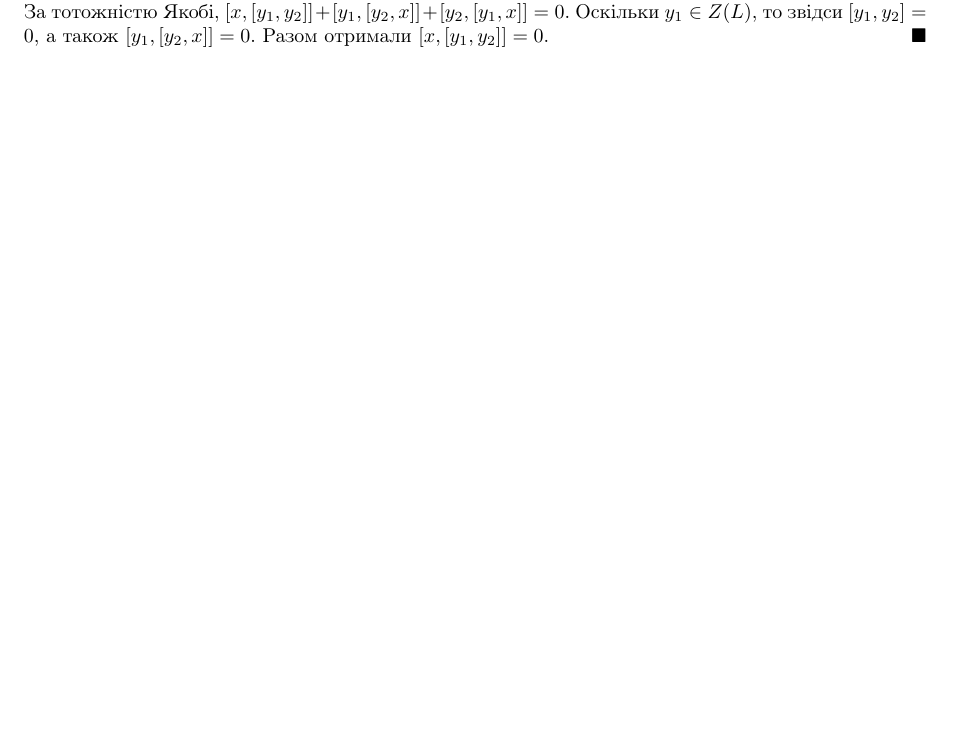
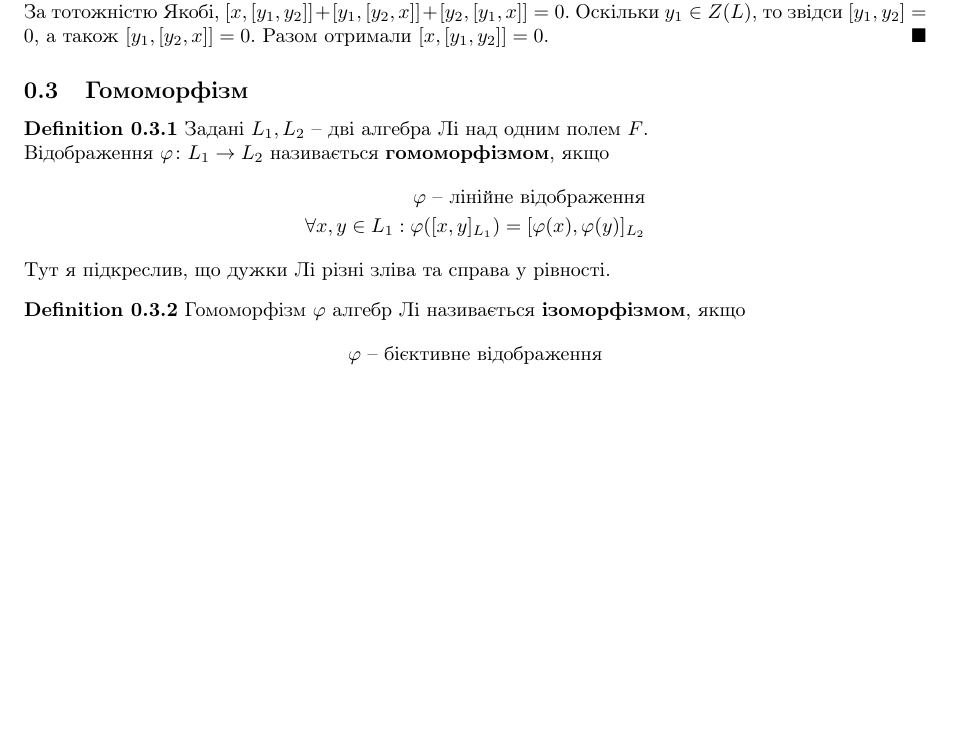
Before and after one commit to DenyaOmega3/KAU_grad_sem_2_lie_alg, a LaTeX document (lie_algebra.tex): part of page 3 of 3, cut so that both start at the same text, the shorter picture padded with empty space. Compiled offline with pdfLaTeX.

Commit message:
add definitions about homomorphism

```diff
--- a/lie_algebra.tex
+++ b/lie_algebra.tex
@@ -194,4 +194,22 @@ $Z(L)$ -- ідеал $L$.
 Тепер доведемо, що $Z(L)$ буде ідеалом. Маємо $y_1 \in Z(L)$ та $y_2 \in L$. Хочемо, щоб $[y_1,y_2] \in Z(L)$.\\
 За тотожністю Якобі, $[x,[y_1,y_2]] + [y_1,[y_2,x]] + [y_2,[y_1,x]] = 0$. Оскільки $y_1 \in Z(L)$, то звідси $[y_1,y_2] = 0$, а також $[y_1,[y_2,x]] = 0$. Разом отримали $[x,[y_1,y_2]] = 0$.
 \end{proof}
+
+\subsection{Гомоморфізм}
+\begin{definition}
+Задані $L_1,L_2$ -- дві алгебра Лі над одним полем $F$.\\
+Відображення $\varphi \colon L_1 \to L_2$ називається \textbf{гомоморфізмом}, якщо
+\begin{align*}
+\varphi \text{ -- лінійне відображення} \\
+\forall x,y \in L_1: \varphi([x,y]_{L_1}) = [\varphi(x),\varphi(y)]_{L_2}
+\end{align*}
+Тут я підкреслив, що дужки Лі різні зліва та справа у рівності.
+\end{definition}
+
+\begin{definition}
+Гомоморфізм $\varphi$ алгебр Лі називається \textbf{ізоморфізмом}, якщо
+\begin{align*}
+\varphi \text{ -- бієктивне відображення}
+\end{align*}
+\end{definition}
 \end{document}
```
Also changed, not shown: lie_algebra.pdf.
┄┄┄┄┄┄┄┄┄┄┄┄┄┄┄┄┄┄┄┄
● **AIM OF THE EXERCISE**
Would you show each line of the listing above that has the string "textbf"?

● **SOLVED PROBLEM**
+Відображення $\varphi \colon L_1 \to L_2$ називається \textbf{гомоморфізмом}, якщо
+Гомоморфізм $\varphi$ алгебр Лі називається \textbf{ізоморфізмом}, якщо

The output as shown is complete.